Web page edit records
****

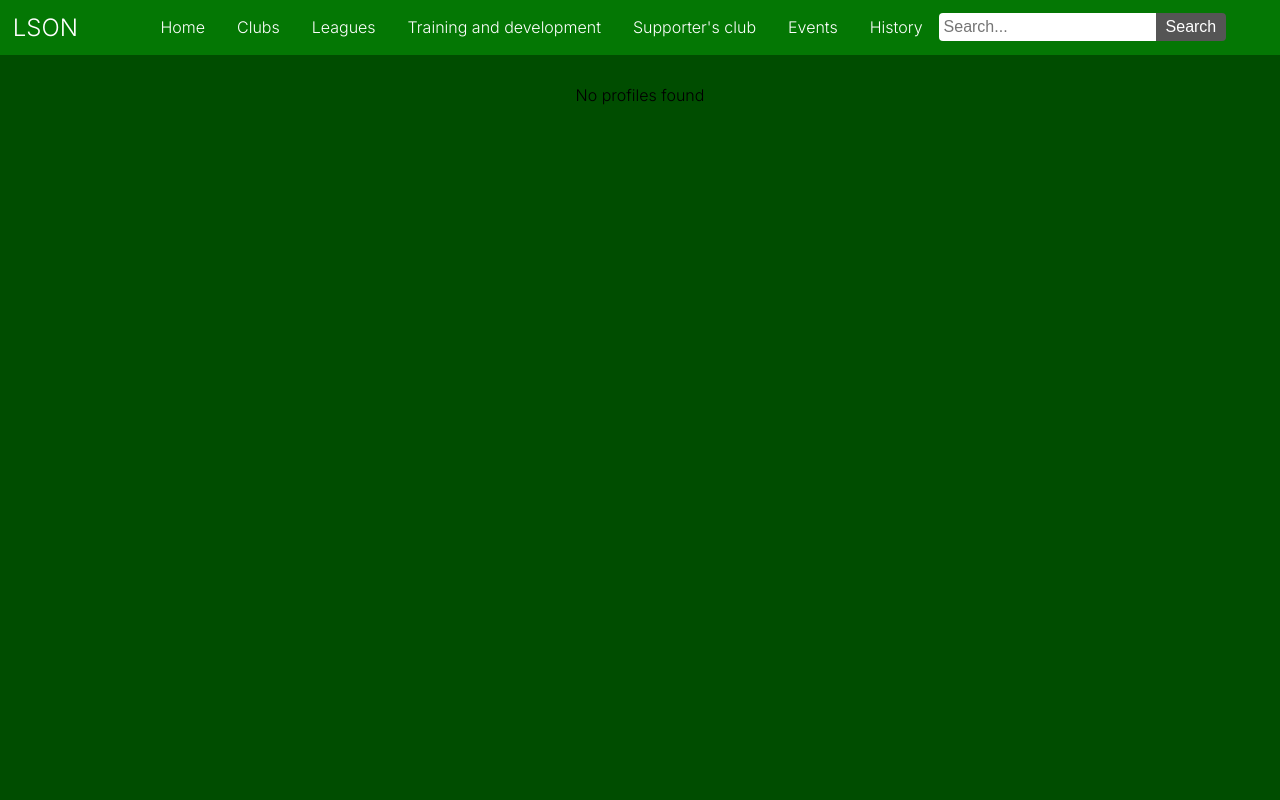
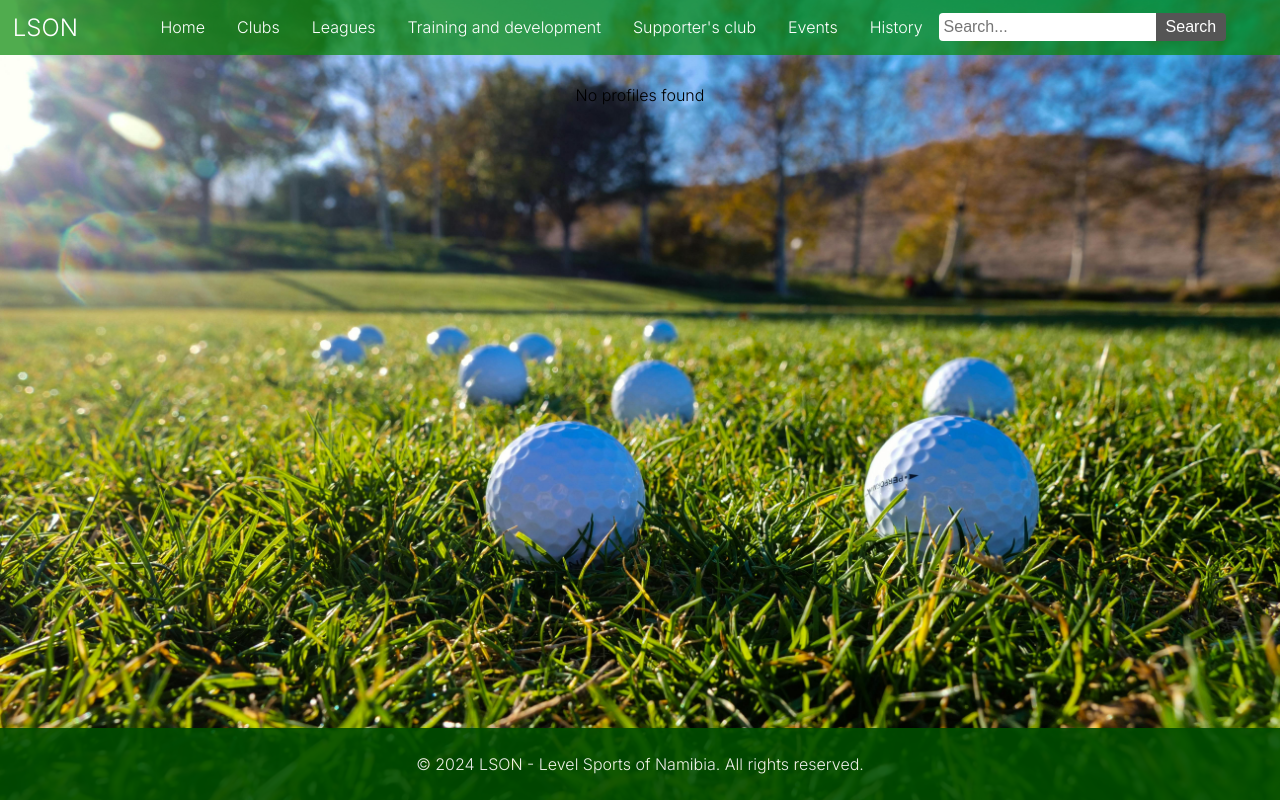
Before and after one commit to Vatiraije/LSON-WEBPAGE, a PHP site: the page made by All sports/golfProfile.php in a window 1280 px wide. Run offline with PHP 8.4, Linux system fonts and the light colour scheme; data that the repository does not hold is empty.

Commit message:
added some changes to player profile
Added footer.
Added functionality to search bar

```diff
--- a/All sports/golf.css
+++ b/All sports/golf.css
@@ -388,7 +388,7 @@ form input[type="text"]::placeholder {
 .calendar td.sages-event { background-color: rgba(255, 140, 0, 0.441); }
 .calendar td.seniors-event { background-color:rgba(64, 255, 0, 0.396); ; }
 
-/*  */
+/*footer css  */
 .footer {
     background: #004d00;
     /* Dark Green */
--- a/All sports/golfProfile.php
+++ b/All sports/golfProfile.php
@@ -66,8 +66,15 @@ function displayAllProfiles($conn) {
     <style>
         @import url('https://fonts.googleapis.com/css2?family=Inter:wght@300&family=Poppins:wght@300&display=swap');
         body {
-            background: #004d00;
+             background-image: url('golf/pexels-kindelmedia-6572964.jpg');
             font-family: "Inter", sans-serif;
+             background-repeat: no-repeat;
+    /* Prevents the image from repeating */
+    background-size: cover;
+    /* Ensures the image covers the entire viewport */
+    background-attachment: fixed;
+    /* Keeps the background fixed in place during scroll */
+    background-position: center center;
         }
         .section {
             display: flex;
@@ -229,6 +268,20 @@ body {
   border-radius: 10px;
 }
 
+/*footer css  */
+.footer {
+    background: #004d00;
+    /* Dark Green */
+    color: white;
+    /* White text */
+    text-align: center;
+    padding: 10px;
+    position: fixed;
+    bottom: 0;
+    width: 100%;
+    opacity: 0.9;
+}
+
 @media (max-width: 400px) {
   .toggle-button {
     display: flex;
@@ -272,17 +325,12 @@ body {
     var cards = document.querySelectorAll('.fcard');
     var popup = document.querySelector('.popup');
     var popupContent = document.querySelector('.popup-content');
-            var popupClose = document.querySelector('.popup-close');
 
-            cards.forEach(function(card) {
-                card.addEventListener('click', function() {
-                    var profileId = this.getAttribute('data-profile-id');
-                    console.log('Profile ID clicked:', profileId);
-
+    // Function to handle opening of popup
+    function openPopup(profileId) {
         fetch('golfprofile.php?action=getProfileData&id=' + profileId)
             .then(response => response.json())
             .then(data => {
-                            console.log('Data:', data);
                 popupContent.innerHTML = `
                     <span class="popup-close">&times;</span>
                     <div class="fcard">
@@ -300,23 +348,61 @@ body {
                     </div>
                 `;
                 popup.style.display = 'flex';
+                // Add close button event listener
+                document.querySelector('.popup-close').addEventListener('click', function() {
+                    popup.style.display = 'none';
+                });
             })
             .catch(error => {
                 console.error('Error fetching profile data:', error);
             });
+    }
+
+
+    var cards = document.querySelectorAll('.fcard');
+    var searchInput = document.getElementById('search-input');
+    var searchButton = document.getElementById('search-button');
+
+    // Function to filter cards based on search input
+    function filterCards() {
+        var searchText = searchInput.value.toLowerCase();
+
+        cards.forEach(function(card) {
+            var playerName = card.querySelector('h2').textContent.toLowerCase();
+            if (playerName.includes(searchText)) {
+                card.style.display = 'flex'; // Show matching cards
+            } else {
+                card.style.display = 'none'; // Hide non-matching cards
+            }
+        });
+    }
+
+    // Event listener for typing in the search box
+    searchInput.addEventListener('input', filterCards);
+
+    // Event listener for clicking the search button
+    searchButton.addEventListener('click', function(event) {
+        event.preventDefault();
+        filterCards();
+    });
+
+    // Attach event listeners to profile cards
+    cards.forEach(function(card) {
+        card.addEventListener('click', function() {
+            var profileId = this.getAttribute('data-profile-id');
+            openPopup(profileId);
         });
     });
 
-            popupClose.addEventListener('click', function() {
-                popup.style.display = 'none';
-            });
-
+    // Close popup when clicking outside of the popup content
     window.addEventListener('click', function(event) {
         if (event.target === popup) {
             popup.style.display = 'none';
         }
     });
 });
+
+
     </script>
 </head>
 <body>
@@ -339,8 +425,8 @@ body {
     </ul>
 
      <div class="search-container">
-    <input type="text" placeholder="Search...">
-    <button type="submit">Search</button>
+    <input type="text" id="search-input" placeholder="Search...">
+    <button type="submit" id="search-button">Search</button>
   </div>
 
   </div>
@@ -352,10 +438,15 @@ body {
     </div>
   <div class="popup">
     <div class="popup-content">
-            <span class="popup-close">&times;</span>
-            <!-- Profile data will be inserted here by JavaScript -->
+        <!-- Dynamic content will be inserted here by JavaScript -->
     </div>
 </div>
+
+
+  <div class="footer">
+        <p>&copy; 2024 LSON - Level Sports of Namibia. All rights reserved.</p>
+    </div>
+
 </body>
 </html>
 
```
Also changed, not shown: other parts of All sports/golfProfile.php (+37 -5 lines). Lines whose indentation alone changed are shown as unchanged.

****

TASK INSTRUCTIONS =
Exact copy, no pictures: reproduce every record above.

SOLUTION TO THIS EXERCISE =
Before and after one commit to Vatiraije/LSON-WEBPAGE, a PHP site: the page made by All sports/golfProfile.php in a window 1280 px wide. Run offline with PHP 8.4, Linux system fonts and the light colour scheme; data that the repository does not hold is empty.

Commit message:
added some changes to player profile
Added footer.
Added functionality to search bar

```diff
--- a/All sports/golf.css
+++ b/All sports/golf.css
@@ -388,7 +388,7 @@ form input[type="text"]::placeholder {
 .calendar td.sages-event { background-color: rgba(255, 140, 0, 0.441); }
 .calendar td.seniors-event { background-color:rgba(64, 255, 0, 0.396); ; }
 
-/*  */
+/*footer css  */
 .footer {
     background: #004d00;
     /* Dark Green */
--- a/All sports/golfProfile.php
+++ b/All sports/golfProfile.php
@@ -66,8 +66,15 @@ function displayAllProfiles($conn) {
     <style>
         @import url('https://fonts.googleapis.com/css2?family=Inter:wght@300&family=Poppins:wght@300&display=swap');
         body {
-            background: #004d00;
+             background-image: url('golf/pexels-kindelmedia-6572964.jpg');
             font-family: "Inter", sans-serif;
+             background-repeat: no-repeat;
+    /* Prevents the image from repeating */
+    background-size: cover;
+    /* Ensures the image covers the entire viewport */
+    background-attachment: fixed;
+    /* Keeps the background fixed in place during scroll */
+    background-position: center center;
         }
         .section {
             display: flex;
@@ -229,6 +268,20 @@ body {
   border-radius: 10px;
 }
 
+/*footer css  */
+.footer {
+    background: #004d00;
+    /* Dark Green */
+    color: white;
+    /* White text */
+    text-align: center;
+    padding: 10px;
+    position: fixed;
+    bottom: 0;
+    width: 100%;
+    opacity: 0.9;
+}
+
 @media (max-width: 400px) {
   .toggle-button {
     display: flex;
@@ -272,17 +325,12 @@ body {
     var cards = document.querySelectorAll('.fcard');
     var popup = document.querySelector('.popup');
     var popupContent = document.querySelector('.popup-content');
-            var popupClose = document.querySelector('.popup-close');
 
-            cards.forEach(function(card) {
-                card.addEventListener('click', function() {
-                    var profileId = this.getAttribute('data-profile-id');
-                    console.log('Profile ID clicked:', profileId);
-
+    // Function to handle opening of popup
+    function openPopup(profileId) {
         fetch('golfprofile.php?action=getProfileData&id=' + profileId)
             .then(response => response.json())
             .then(data => {
-                            console.log('Data:', data);
                 popupContent.innerHTML = `
                     <span class="popup-close">&times;</span>
                     <div class="fcard">
@@ -300,23 +348,61 @@ body {
                     </div>
                 `;
                 popup.style.display = 'flex';
+                // Add close button event listener
+                document.querySelector('.popup-close').addEventListener('click', function() {
+                    popup.style.display = 'none';
+                });
             })
             .catch(error => {
                 console.error('Error fetching profile data:', error);
             });
+    }
+
+
+    var cards = document.querySelectorAll('.fcard');
+    var searchInput = document.getElementById('search-input');
+    var searchButton = document.getElementById('search-button');
+
+    // Function to filter cards based on search input
+    function filterCards() {
+        var searchText = searchInput.value.toLowerCase();
+
+        cards.forEach(function(card) {
+            var playerName = card.querySelector('h2').textContent.toLowerCase();
+            if (playerName.includes(searchText)) {
+                card.style.display = 'flex'; // Show matching cards
+            } else {
+                card.style.display = 'none'; // Hide non-matching cards
+            }
+        });
+    }
+
+    // Event listener for typing in the search box
+    searchInput.addEventListener('input', filterCards);
+
+    // Event listener for clicking the search button
+    searchButton.addEventListener('click', function(event) {
+        event.preventDefault();
+        filterCards();
+    });
+
+    // Attach event listeners to profile cards
+    cards.forEach(function(card) {
+        card.addEventListener('click', function() {
+            var profileId = this.getAttribute('data-profile-id');
+            openPopup(profileId);
         });
     });
 
-            popupClose.addEventListener('click', function() {
-                popup.style.display = 'none';
-            });
-
+    // Close popup when clicking outside of the popup content
     window.addEventListener('click', function(event) {
         if (event.target === popup) {
             popup.style.display = 'none';
         }
     });
 });
+
+
     </script>
 </head>
 <body>
@@ -339,8 +425,8 @@ body {
     </ul>
 
      <div class="search-container">
-    <input type="text" placeholder="Search...">
-    <button type="submit">Search</button>
+    <input type="text" id="search-input" placeholder="Search...">
+    <button type="submit" id="search-button">Search</button>
   </div>
 
   </div>
@@ -352,10 +438,15 @@ body {
     </div>
   <div class="popup">
     <div class="popup-content">
-            <span class="popup-close">&times;</span>
-            <!-- Profile data will be inserted here by JavaScript -->
+        <!-- Dynamic content will be inserted here by JavaScript -->
     </div>
 </div>
+
+
+  <div class="footer">
+        <p>&copy; 2024 LSON - Level Sports of Namibia. All rights reserved.</p>
+    </div>
+
 </body>
 </html>
 
```
Also changed, not shown: other parts of All sports/golfProfile.php (+37 -5 lines). Lines whose indentation alone changed are shown as unchanged.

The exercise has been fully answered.